Search the data for the string "qquad" and extract every line where it appears.
• • • •
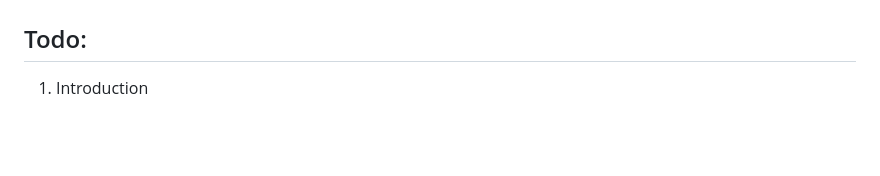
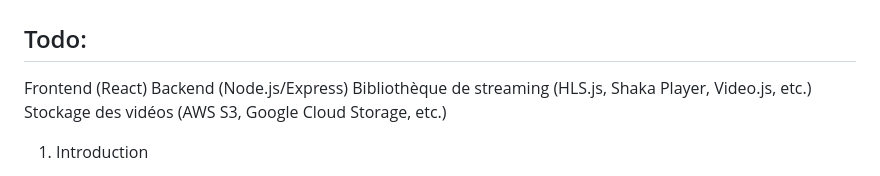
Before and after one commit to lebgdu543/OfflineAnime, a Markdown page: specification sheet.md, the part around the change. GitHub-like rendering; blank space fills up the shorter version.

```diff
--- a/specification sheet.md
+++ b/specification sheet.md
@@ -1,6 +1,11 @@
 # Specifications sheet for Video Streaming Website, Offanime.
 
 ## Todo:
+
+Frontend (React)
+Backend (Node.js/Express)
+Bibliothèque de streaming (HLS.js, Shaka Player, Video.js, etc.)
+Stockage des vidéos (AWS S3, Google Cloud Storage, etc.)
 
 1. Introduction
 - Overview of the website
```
• • • •
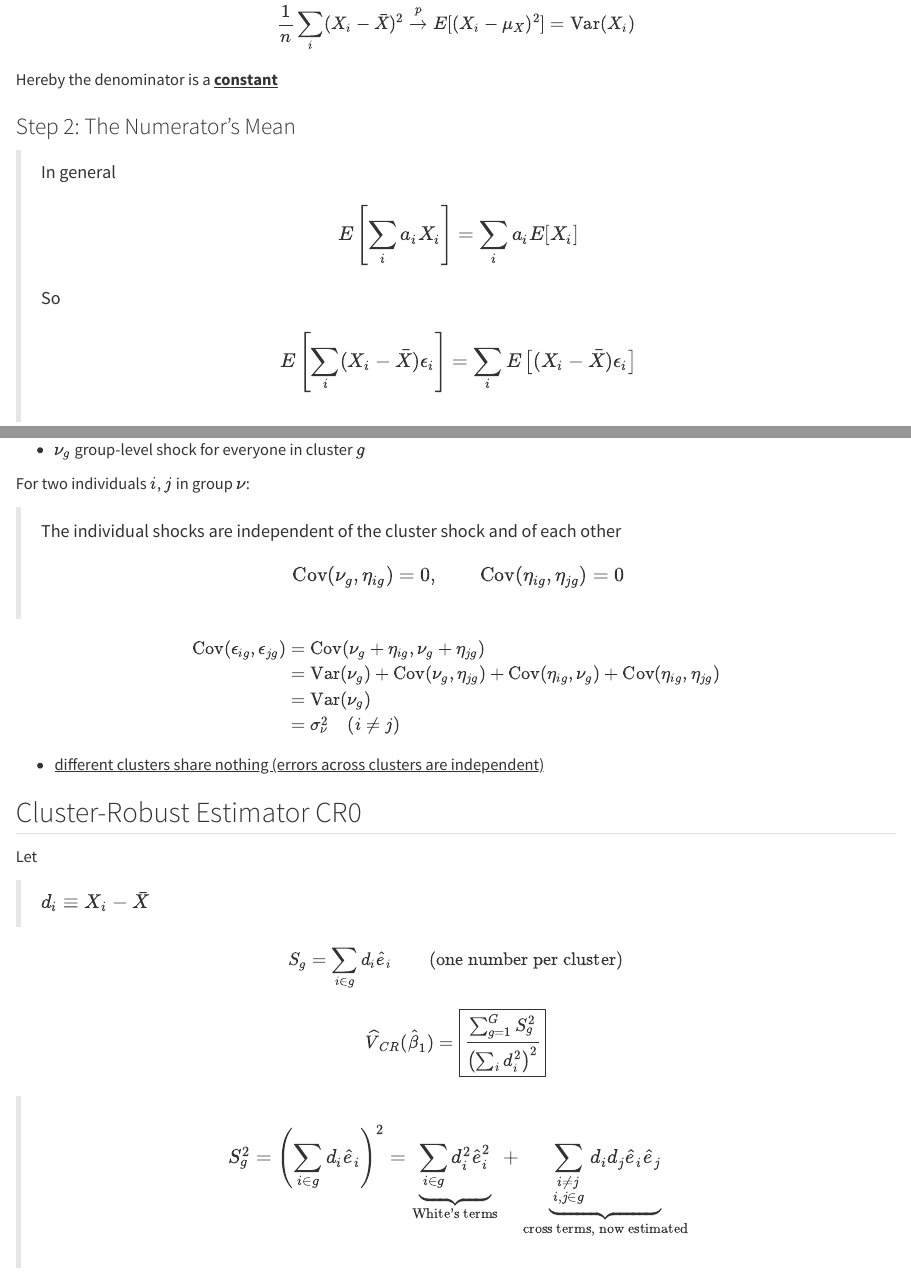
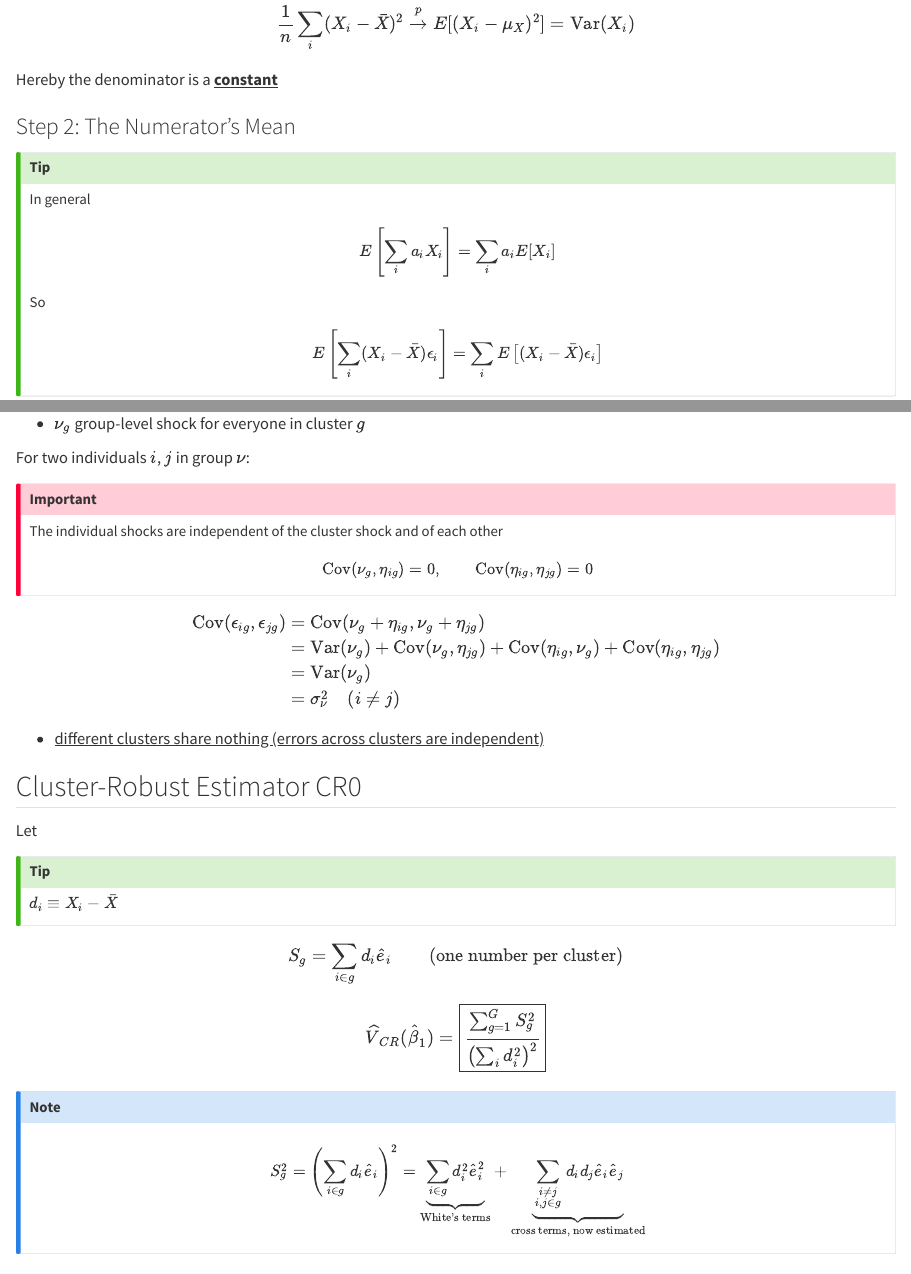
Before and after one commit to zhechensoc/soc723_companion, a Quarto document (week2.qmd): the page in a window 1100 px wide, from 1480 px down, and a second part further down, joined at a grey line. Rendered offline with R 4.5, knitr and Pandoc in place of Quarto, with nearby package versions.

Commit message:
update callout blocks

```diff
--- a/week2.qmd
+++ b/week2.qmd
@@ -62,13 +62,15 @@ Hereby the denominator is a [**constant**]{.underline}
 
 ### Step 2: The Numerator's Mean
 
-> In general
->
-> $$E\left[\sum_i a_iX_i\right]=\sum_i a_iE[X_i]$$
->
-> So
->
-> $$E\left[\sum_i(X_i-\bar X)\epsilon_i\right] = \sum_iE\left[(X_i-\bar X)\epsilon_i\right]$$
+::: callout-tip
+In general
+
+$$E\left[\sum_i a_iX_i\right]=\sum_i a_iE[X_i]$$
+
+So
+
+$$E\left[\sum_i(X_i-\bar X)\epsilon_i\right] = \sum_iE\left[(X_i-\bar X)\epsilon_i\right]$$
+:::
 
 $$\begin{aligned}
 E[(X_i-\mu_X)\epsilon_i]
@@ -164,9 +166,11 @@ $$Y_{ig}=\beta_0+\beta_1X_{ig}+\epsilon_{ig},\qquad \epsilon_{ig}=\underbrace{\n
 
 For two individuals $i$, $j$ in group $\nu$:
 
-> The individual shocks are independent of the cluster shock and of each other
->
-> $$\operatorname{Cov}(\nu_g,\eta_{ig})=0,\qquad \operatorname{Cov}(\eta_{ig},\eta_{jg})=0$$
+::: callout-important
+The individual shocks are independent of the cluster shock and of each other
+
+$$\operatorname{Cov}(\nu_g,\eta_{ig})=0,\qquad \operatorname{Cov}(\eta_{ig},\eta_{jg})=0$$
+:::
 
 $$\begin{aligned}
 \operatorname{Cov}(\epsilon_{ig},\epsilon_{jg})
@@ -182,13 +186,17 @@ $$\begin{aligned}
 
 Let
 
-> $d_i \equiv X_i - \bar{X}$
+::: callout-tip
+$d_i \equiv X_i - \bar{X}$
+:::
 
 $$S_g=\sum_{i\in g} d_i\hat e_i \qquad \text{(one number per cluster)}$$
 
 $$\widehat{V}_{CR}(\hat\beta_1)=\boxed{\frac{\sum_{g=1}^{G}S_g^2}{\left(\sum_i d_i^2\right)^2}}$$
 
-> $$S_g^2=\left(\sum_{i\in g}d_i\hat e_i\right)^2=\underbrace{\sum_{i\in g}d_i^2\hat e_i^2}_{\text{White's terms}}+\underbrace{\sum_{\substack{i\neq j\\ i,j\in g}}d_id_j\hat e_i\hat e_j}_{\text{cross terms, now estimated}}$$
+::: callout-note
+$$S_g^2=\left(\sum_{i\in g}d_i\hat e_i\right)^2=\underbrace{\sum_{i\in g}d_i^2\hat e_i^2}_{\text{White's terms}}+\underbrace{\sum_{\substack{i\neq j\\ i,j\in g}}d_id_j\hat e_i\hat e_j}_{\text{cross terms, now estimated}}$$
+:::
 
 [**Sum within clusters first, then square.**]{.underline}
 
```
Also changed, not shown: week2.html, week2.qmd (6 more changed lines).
• • • •
Task solution
@@ -164,9 +166,11 @@ $$Y_{ig}=\beta_0+\beta_1X_{ig}+\epsilon_{ig},\qquad \epsilon_{ig}=\underbrace{\n
-> $$\operatorname{Cov}(\nu_g,\eta_{ig})=0,\qquad \operatorname{Cov}(\eta_{ig},\eta_{jg})=0$$
+$$\operatorname{Cov}(\nu_g,\eta_{ig})=0,\qquad \operatorname{Cov}(\eta_{ig},\eta_{jg})=0$$
 $$S_g=\sum_{i\in g} d_i\hat e_i \qquad \text{(one number per cluster)}$$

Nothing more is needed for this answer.